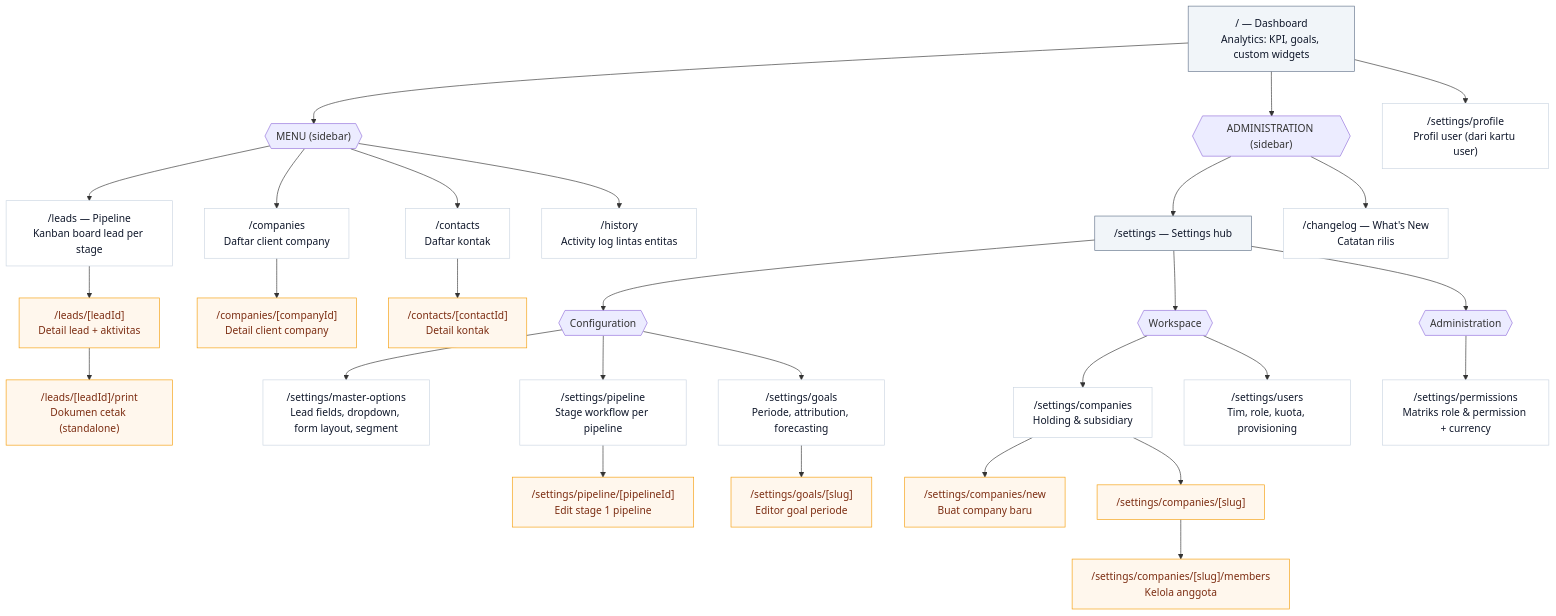
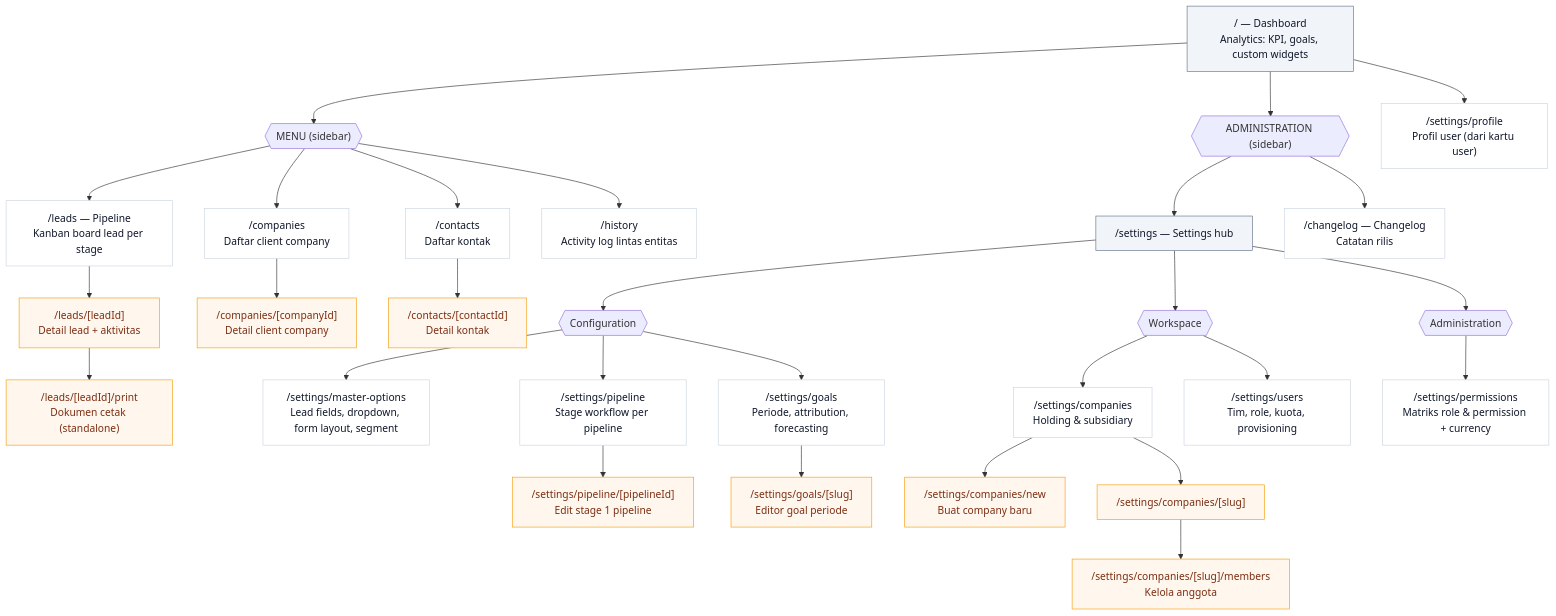
The second of 2 diagrams in docs/sitemap.md (werkudaraevent-eng/grouplead), drawn with Mermaid before and after one commit. The commit also changed other lines of this file and 2 other files, not shown here.

Commit message:
feat(changelog): rename 'What's New' to 'Changelog' with ScrollText icon

````diff
--- a/docs/sitemap.md
+++ b/docs/sitemap.md
@@ -41,51 +41,51 @@
 ```mermaid
 flowchart TD
     Home["/ — Dashboard<br/>Analytics: KPI, goals, custom widgets"]
 
     Home --> Menu{{"MENU (sidebar)"}}
     Home --> Admin{{"ADMINISTRATION (sidebar)"}}
     Home --> Profile["/settings/profile<br/>Profil user (dari kartu user)"]
 
     %% ---------- MENU ----------
     Menu --> Pipeline["/leads — Pipeline<br/>Kanban board lead per stage"]
     Menu --> Companies["/companies<br/>Daftar client company"]
     Menu --> Contacts["/contacts<br/>Daftar kontak"]
     Menu --> History["/history<br/>Activity log lintas entitas"]
 
     Pipeline --> LeadDetail["/leads/[leadId]<br/>Detail lead + aktivitas"]
     LeadDetail --> LeadPrint["/leads/[leadId]/print<br/>Dokumen cetak (standalone)"]
 
     Companies --> CompanyDetail["/companies/[companyId]<br/>Detail client company"]
     Contacts --> ContactDetail["/contacts/[contactId]<br/>Detail kontak"]
 
     %% ---------- ADMINISTRATION ----------
     Admin --> Settings["/settings — Settings hub"]
-    Admin --> Changelog["/changelog — What's New<br/>Catatan rilis"]
+    Admin --> Changelog["/changelog — Changelog<br/>Catatan rilis"]
 
     Settings --> Config{{"Configuration"}}
     Settings --> Workspace{{"Workspace"}}
     Settings --> Access{{"Administration"}}
 
     Config --> Master["/settings/master-options<br/>Lead fields, dropdown, form layout, segment"]
     Config --> PipelineCfg["/settings/pipeline<br/>Stage workflow per pipeline"]
     Config --> GoalsCfg["/settings/goals<br/>Periode, attribution, forecasting"]
 
     PipelineCfg --> PipelineId["/settings/pipeline/[pipelineId]<br/>Edit stage 1 pipeline"]
     GoalsCfg --> GoalSlug["/settings/goals/[slug]<br/>Editor goal periode"]
 
     Workspace --> CompaniesCfg["/settings/companies<br/>Holding & subsidiary"]
     Workspace --> Users["/settings/users<br/>Tim, role, kuota, provisioning"]
 
     CompaniesCfg --> CompanyNew["/settings/companies/new<br/>Buat company baru"]
     CompaniesCfg --> CompanySlug["/settings/companies/[slug]"]
     CompanySlug --> CompanyMembers["/settings/companies/[slug]/members<br/>Kelola anggota"]
 
     Access --> Perms["/settings/permissions<br/>Matriks role & permission + currency"]
 
     classDef hub fill:#f1f5f9,stroke:#64748b,color:#0f172a;
     classDef page fill:#ffffff,stroke:#cbd5e1,color:#0f172a;
     classDef detail fill:#fff7ed,stroke:#f59e0b,color:#7c2d12;
     class Home,Settings hub;
     class Pipeline,Companies,Contacts,History,Changelog,Master,PipelineCfg,GoalsCfg,CompaniesCfg,Users,Perms,Profile page;
     class LeadDetail,LeadPrint,CompanyDetail,ContactDetail,PipelineId,GoalSlug,CompanyNew,CompanySlug,CompanyMembers detail;
 ```
````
______
- Work task -
What are the lines of the data above that include the string "Home"? Copy them.

- Expected output -
     Home["/ — Dashboard<br/>Analytics: KPI, goals, custom widgets"]
     Home --> Menu{{"MENU (sidebar)"}}
     Home --> Admin{{"ADMINISTRATION (sidebar)"}}
     Home --> Profile["/settings/profile<br/>Profil user (dari kartu user)"]
     class Home,Settings hub;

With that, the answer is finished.